Southeastern cultures and customs

At the celebration, Bruton-Bluemel gave demonstrations of how Southeastern tribes hunted. For example, Chickasaw people once used three-foot bows and feathered arrows to hunt large game and blowguns to hunt smaller animals.

Many southeastern tribesmen also played stickball, an earlier and more violent version of lacrosse where men would play to the death.

In courtship, a Chickasaw man would play a flute for a woman he desired as a potential partner. If the woman’s father approved of the man, the two would join as partners.

Bruton-Bluemel said it’s important for non-native peoples to realize that there were hundreds of tribes and cultures before the land known as the Americas were colonized.

“Most people tend to assume that there’s only two types of Indians: There’s the plains people with the big war bonnets and then there’s Navajos, so I think it’s important to remember that there are hundreds of different cultures,” she said.

She also said that a major problem facing native cultures is the loss of language. Currently, there are very few speakers of the Muskogeean language, which is shared in varied dialect by both the Chickasaw and the Choctaw.

Bruton-Bluemel said she sometimes gets mistaken for a non-native because she doesn’t wear native clothing when she goes to places like Walmart, a traditional marketplace where many natives go.

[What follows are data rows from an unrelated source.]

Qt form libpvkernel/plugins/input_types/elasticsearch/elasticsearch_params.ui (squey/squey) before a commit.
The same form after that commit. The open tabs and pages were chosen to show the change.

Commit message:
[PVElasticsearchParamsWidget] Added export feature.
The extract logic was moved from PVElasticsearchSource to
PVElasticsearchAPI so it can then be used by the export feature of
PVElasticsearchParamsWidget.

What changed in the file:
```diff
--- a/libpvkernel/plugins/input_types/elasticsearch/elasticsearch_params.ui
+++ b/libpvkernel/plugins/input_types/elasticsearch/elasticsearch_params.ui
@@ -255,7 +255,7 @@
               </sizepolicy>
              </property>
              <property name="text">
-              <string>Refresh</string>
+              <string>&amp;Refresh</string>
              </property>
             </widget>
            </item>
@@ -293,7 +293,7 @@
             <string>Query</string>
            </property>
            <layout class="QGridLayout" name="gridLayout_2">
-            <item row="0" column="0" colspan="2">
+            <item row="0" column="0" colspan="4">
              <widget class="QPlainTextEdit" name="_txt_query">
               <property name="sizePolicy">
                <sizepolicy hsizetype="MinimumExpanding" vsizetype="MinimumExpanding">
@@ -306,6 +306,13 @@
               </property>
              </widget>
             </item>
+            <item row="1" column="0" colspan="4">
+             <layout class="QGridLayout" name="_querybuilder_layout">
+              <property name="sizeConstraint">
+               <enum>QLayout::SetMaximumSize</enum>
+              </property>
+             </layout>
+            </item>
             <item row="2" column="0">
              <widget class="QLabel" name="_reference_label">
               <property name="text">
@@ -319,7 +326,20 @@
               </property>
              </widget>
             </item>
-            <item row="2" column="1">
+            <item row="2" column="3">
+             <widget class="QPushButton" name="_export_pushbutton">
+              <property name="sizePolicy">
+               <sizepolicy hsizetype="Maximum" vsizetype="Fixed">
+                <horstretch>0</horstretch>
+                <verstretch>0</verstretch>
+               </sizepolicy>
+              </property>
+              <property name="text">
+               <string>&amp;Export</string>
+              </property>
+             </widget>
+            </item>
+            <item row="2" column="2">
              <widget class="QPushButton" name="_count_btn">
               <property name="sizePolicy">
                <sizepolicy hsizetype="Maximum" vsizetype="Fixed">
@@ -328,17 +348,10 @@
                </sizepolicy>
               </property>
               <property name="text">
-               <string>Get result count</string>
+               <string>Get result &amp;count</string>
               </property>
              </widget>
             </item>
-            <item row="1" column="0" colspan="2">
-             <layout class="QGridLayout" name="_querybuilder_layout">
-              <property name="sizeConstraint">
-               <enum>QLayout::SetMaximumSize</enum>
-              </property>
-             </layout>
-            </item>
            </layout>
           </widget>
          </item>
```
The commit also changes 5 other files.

“There’s so many people that I’ll see that will say ‘You’re not Indian, you’re not dressed like one!’ Well, in every day life I wear blue jeans and a T-shirt,” she said, “Most Indians I know, they don’t wear their regalia to go to Walmart.”

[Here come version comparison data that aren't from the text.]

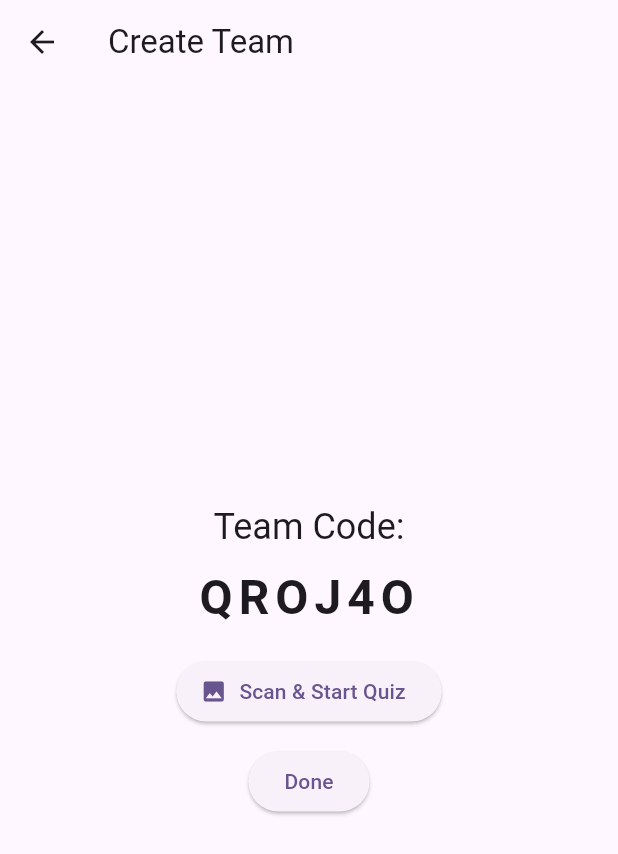
After one commit to Jhapratik56/test, a Flutter app: the CreateTeamScreen screen opened directly, after a tap on "Scan & Start Quiz", on a phone screen of 412 x 824 dp. The commit adds this screen. Shown: the top 854 px of the screen. Run offline on Flutter 3.47's test engine with Material 3 defaults, Android fonts, the light colour scheme and no system bars; our stand-ins replace cloud_firestore, file_picker, firebase_auth, firebase_core, image_picker; missing offline and left inert: google_ml_kit, syncfusion_flutter_pdf; accounts and stored records are empty.

Commit message:
Initial commit

```diff
--- a/lib/models/question.dart
+++ b/lib/models/question.dart
@@ -8,4 +8,18 @@ class Question {
     required this.options,
     required this.correctIndex,
   });
+
+  // ✅ Convert to map (for Firestore)
+  Map<String, dynamic> toMap() => {
+    'question': question,
+    'options': options,
+    'correctIndex': correctIndex,
+  };
+
+  // ✅ Convert from Firestore map
+  factory Question.fromMap(Map<String, dynamic> map) => Question(
+    question: map['question'],
+    options: List<String>.from(map['options']),
+    correctIndex: map['correctIndex'],
+  );
 }
--- /dev/null
+++ b/lib/team_code/create_team_screen.dart
@@ -0,0 +1,147 @@
+import 'package:flutter/material.dart';
+import 'package:cloud_firestore/cloud_firestore.dart';
+import 'package:quiz_khel/models/question.dart';
+import 'package:quiz_khel/QuizParser.dart';
+import 'package:quiz_khel/services/a4fservice.dart';
+import 'package:quiz_khel/imagepickerservice.dart';
+import 'package:quiz_khel/textrecognitionservice.dart';
+import 'package:quiz_khel/team_code/shared_quiz_screen.dart';
+import 'team_code_service.dart';
+
+class CreateTeamScreen extends StatefulWidget {
+  final String userId;
+
+  const CreateTeamScreen({super.key, required this.userId});
+
+  @override
+  State<CreateTeamScreen> createState() => _CreateTeamScreenState();
+}
+
+class _CreateTeamScreenState extends State<CreateTeamScreen> {
+  final TeamService _teamService = TeamService();
+  final A4FService _a4fService = A4FService();
+  final ImagePickerService _imagePicker = ImagePickerService();
+  final TextRecognitionService _textRecognizer = TextRecognitionService();
+
+  String? _teamCode;
+  bool _loading = false;
+
+  Future<void> _createTeam() async {
+    setState(() => _loading = true);
+
+    try {
+      final code = await _teamService.createTeam(widget.userId);
+      setState(() => _teamCode = code);
+    } catch (e) {
+      ScaffoldMessenger.of(context).showSnackBar(
+        SnackBar(content: Text('Error creating team: $e')),
+      );
+    } finally {
+      setState(() => _loading = false);
+    }
+  }
+
+  @override
+  void initState() {
+    super.initState();
+    _createTeam();
+  }
+
+  Future<void> _scanAndStartQuiz() async {
+    final image = await _imagePicker.pickImageFromGallery();
+    if (image == null || _teamCode == null) return;
+
+    setState(() => _loading = true);
+
+    try {
+      final extractedText = await _textRecognizer.recognizeTextFromImage(image);
+      final rawMCQs = await _a4fService.generateMCQs(extractedText);
+      final questions = QuizParser.parseMCQs(rawMCQs);
+
+      if (questions.isEmpty) {
+        ScaffoldMessenger.of(context).showSnackBar(
+          const SnackBar(content: Text('No valid questions generated.')),
+        );
+        return;
+      }
+
+      // Fetch current team members from 'teams' collection
+      final teamDoc = await FirebaseFirestore.instance
+          .collection('teams')
+          .doc(_teamCode)
+          .get();
+
+      final List<dynamic> members = teamDoc.exists && teamDoc.data()!.containsKey('members')
+          ? List<dynamic>.from(teamDoc.data()!['members'])
+          : [widget.userId];
+
+      // Save to Firestore sessions collection with members & answers map
+      await FirebaseFirestore.instance
+          .collection('sessions')
+          .doc(_teamCode)
+          .set({
+        'questions': questions.map((q) => q.toMap()).toList(),
+        'currentIndex': 0,
+        'started': true,
+        'members': members,
+        'answers': {}, // empty map to track user answers later
+      });
+
+      // Navigate to Shared Quiz Screen (host)
+      Navigator.push(
+        context,
+        MaterialPageRoute(
+          builder: (context) => SharedQuizScreen(
+            teamCode: _teamCode!,
+            isHost: true, userId: '',
+          ),
+        ),
+      );
+    } catch (e) {
+      ScaffoldMessenger.of(context).showSnackBar(
+        SnackBar(content: Text('Error: $e')),
+      );
+    } finally {
+      setState(() => _loading = false);
+    }
+  }
+
+  @override
+  Widget build(BuildContext context) {
+    return Scaffold(
+      appBar: AppBar(title: const Text('Create Team')),
+      body: Center(
+        child: _loading
+            ? const CircularProgressIndicator()
+            : _teamCode != null
+                ? Column(
+                    mainAxisSize: MainAxisSize.min,
+                    children: [
+                      Text('Team Code:', style: Theme.of(context).textTheme.headlineSmall),
+                      const SizedBox(height: 8),
+                      SelectableText(
+                        _teamCode!,
+                        style: const TextStyle(
+                          fontSize: 32,
+                          fontWeight: FontWeight.bold,
+                          letterSpacing: 4,
+                        ),
+                      ),
+                      const SizedBox(height: 16),
+                      ElevatedButton.icon(
+                        icon: const Icon(Icons.image),
+                        label: const Text('Scan & Start Quiz'),
+                        onPressed: _scanAndStartQuiz,
+                      ),
+                      const SizedBox(height: 12),
+                      ElevatedButton(
+                        onPressed: () => Navigator.pop(context, _teamCode),
+                        child: const Text('Done'),
+                      )
+                    ],
+                  )
+                : const Text('Press button to create team'),
+      ),
+    );
+  }
+}
--- /dev/null
+++ b/lib/team_code/team_code_service.dart
@@ -0,0 +1,57 @@
+import 'dart:math';
+import 'package:cloud_firestore/cloud_firestore.dart';
+
+class TeamService {
+  final FirebaseFirestore _firestore = FirebaseFirestore.instance;
+
+  Future<String> createTeam(String userId) async {
+    final teamCode = _generateTeamCode();
+
+    // Create the team document
+    await _firestore.collection('teams').doc(teamCode).set({
+      'creatorId': userId,
+      'members': [userId], // Add creator as first member
+      'createdAt': FieldValue.serverTimestamp(),
+    });
+
+    // Create the corresponding quiz session document with initial data
+    await _firestore.collection('sessions').doc(teamCode).set({
+      'members': [userId],
+      'currentIndex': 0,
+      'questions': [],
+      'answers': {},  // map of userId to selected option index per question
+      'started': false,
+    });
+
+    return teamCode;
+  }
+
+  Future<bool> joinTeam(String teamCode, String userId) async {
+    final teamDocRef = _firestore.collection('teams').doc(teamCode);
+    final sessionDocRef = _firestore.collection('sessions').doc(teamCode);
+
+    final teamDoc = await teamDocRef.get();
+
+    if (teamDoc.exists) {
+      // Add user to team members array if not already present
+      await teamDocRef.update({
+        'members': FieldValue.arrayUnion([userId]),
+      });
+
+      // Also update session members list accordingly
+      await sessionDocRef.update({
+        'members': FieldValue.arrayUnion([userId]),
+      });
+
+      return true;
+    } else {
+      return false;
+    }
+  }
+
+  String _generateTeamCode() {
+    const chars = 'ABCDEFGHIJKLMNOPQRSTUVWXYZ0123456789';
+    final rand = Random();
+    return List.generate(6, (index) => chars[rand.nextInt(chars.length)]).join();
+  }
+}
```
Also changed, not shown: lib/pages/home/home_page.dart (+70 -7 lines), lib/team_code/join_team_screen.dart (added, +96 -0 lines), lib/team_code/shared_quiz_screen.dart (added, +243 -0 lines), pubspec.lock (added).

Life as a Native American Today

Political science sophomore Marisa Lucky is part of the Cheyenne-Arapaho tribe and is one-fourth Choctaw. She said she feels that a month isn’t sufficient to acknowledge the full history of native peoples — especially because it falls during the same month as Thanksgiving.

“I’m not really a supporter of Thanksgiving,” she said. “I think there’s a lot of misconceptions. ‘That’s all we get?’ is how I feel.”

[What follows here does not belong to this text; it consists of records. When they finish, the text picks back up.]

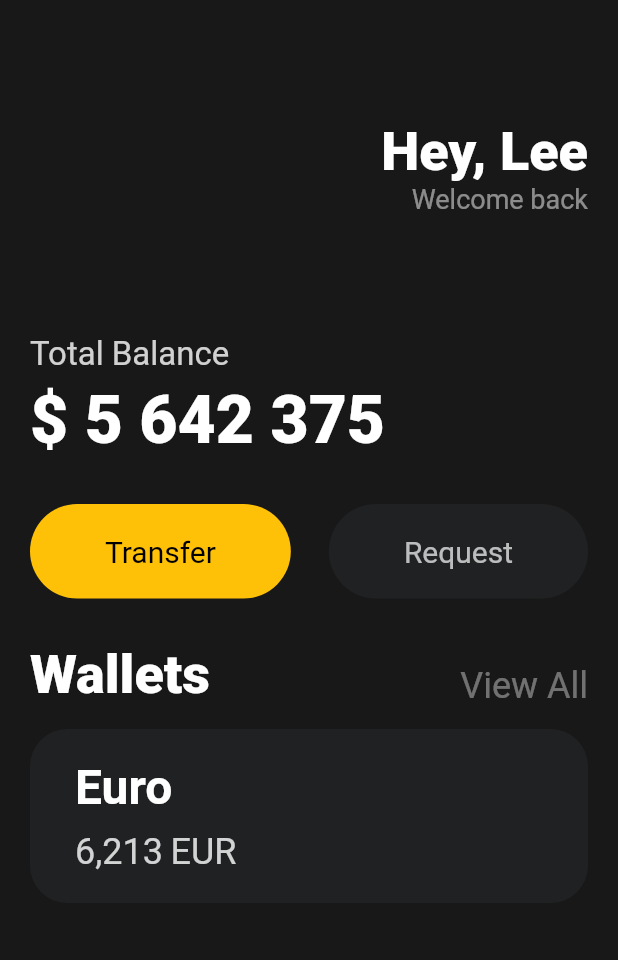
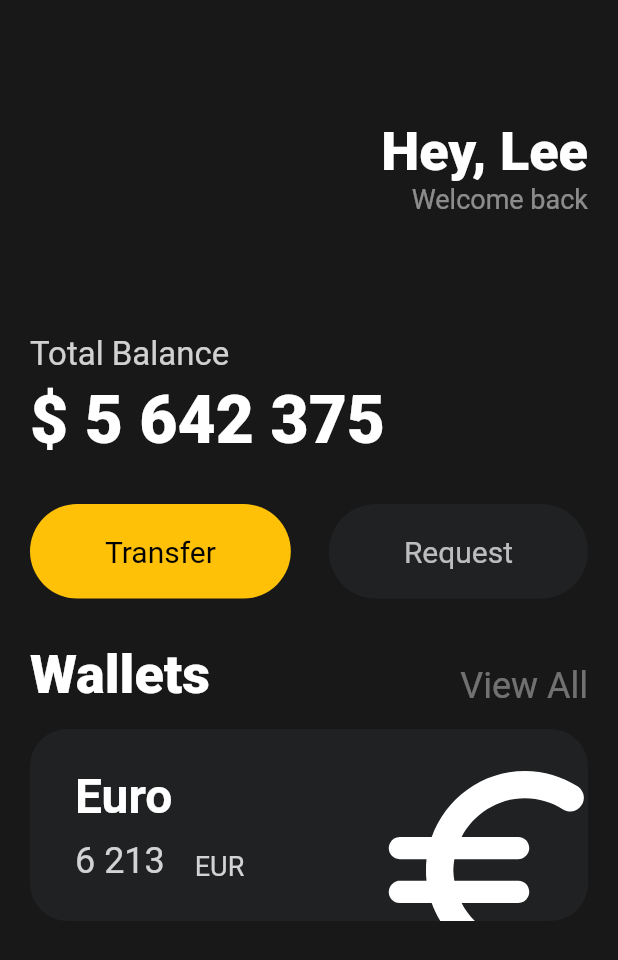
Before and after one commit to ezurno/flutter_ui, a Flutter app: the screen it shows after launch, on a phone screen of 412 x 824 dp. Shown: the top 960 px of the screen. Run offline on Flutter 3.47's test engine with Material 2 defaults, Android fonts, the phone set to English and light mode, and no system bars.

Commit message:
LEARN: create icon
1. icon을 만들려면 Icon을 사용해서 만듦

2. 하지만 Icon 크기자체를 늘려버리면 Container가 따라 커지는 일이 발생
>> Transform.Scale로 해결

3. Transform은 기존 크기는 유지하되 Widget의 특성을 따로 조절해줌

4. Scale (크기) translate(이동)

5. clipBehavior : Clip.hardEdge 는 css의 overflow: hidden 과 같음
>> 화면을 넘어갔을 시 어떻게 처리해야 하는지 정의함

```diff
--- a/lib/main.dart
+++ b/lib/main.dart
@@ -118,6 +118,8 @@ class App extends StatelessWidget {
                 height: 15,
               ),
               Container(
+                clipBehavior: Clip.hardEdge, // overflow : hidden
+                // clipBehavior는 화면이 넘어갔을 시 어떻게 처리해야 할지 알려줌
                 decoration: BoxDecoration(
                   color: const Color(0xFF1F2123),
                   borderRadius: BorderRadius.circular(25),
@@ -128,6 +130,7 @@ class App extends StatelessWidget {
                     horizontal: 30,
                   ),
                   child: Row(
+                    mainAxisAlignment: MainAxisAlignment.spaceBetween,
                     children: [
                       Column(
                         crossAxisAlignment: CrossAxisAlignment.start,
@@ -144,25 +147,39 @@ class App extends StatelessWidget {
                             height: 10,
                           ),
                           Row(
+                            crossAxisAlignment: CrossAxisAlignment.end,
                             children: [
                               Text(
-                                "6,213",
+                                "6 213",
                                 style: TextStyle(
                                   color: Colors.white.withOpacity(0.8),
                                   fontSize: 24,
                                 ),
                               ),
                               const SizedBox(
-                                width: 5,
+                                width: 20,
                               ),
                               Text("EUR",
                                   style: TextStyle(
                                     color: Colors.white.withOpacity(0.8),
-                                    fontSize: 24,
+                                    fontSize: 18,
                                   )),
                             ],
                           )
                         ],
+                      ),
+                      Transform.scale(
+                        // 배율로 키우기
+                        scale: 2,
+                        child: Transform.translate(
+                          // 이동
+                          offset: const Offset(5, 15),
+                          child: const Icon(
+                            Icons.euro_rounded,
+                            color: Colors.white,
+                            size: 88,
+                          ),
+                        ),
                       )
                     ],
                   ),
```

Living in Texas, where according to the 2010 U.S. Census only 1 percent of the population identifies as American Indian or Alaskan Native, Lucky said its hard to find other native people on campus. Currently, there are about 2.9 million people identified as Native American or Native Alaskan in the country according to the census.

Many people don’t acknowledge the harsh mistreatment and colonization of native people in the Americas, Lucky said. In a continent where there were many millions of native people and hundreds of tribes, she said its hard to connect with her culture that seems have disappeared now.

Along with that, she said the hardships native people face today are magnified compared to those of non-native peoples.

“History of alcoholism, history of diabetes — those are all very serious on reservations and in native communities,” she said.

Suicide is also the second leading cause of death among native peoples aged 15 to 34 according to the Centers for Disease Control and Prevention.

Lucky said that when her culture is brought up in an everyday setting, some people still associate indigenous people with savages.

“I think it’s funny how we have Halloween right before Native American awareness month. You have people dressing as Pocahontas and Sacagawea or Cowboys and Indians kind of stuff. I don’t know if they understand the ramifications of that.”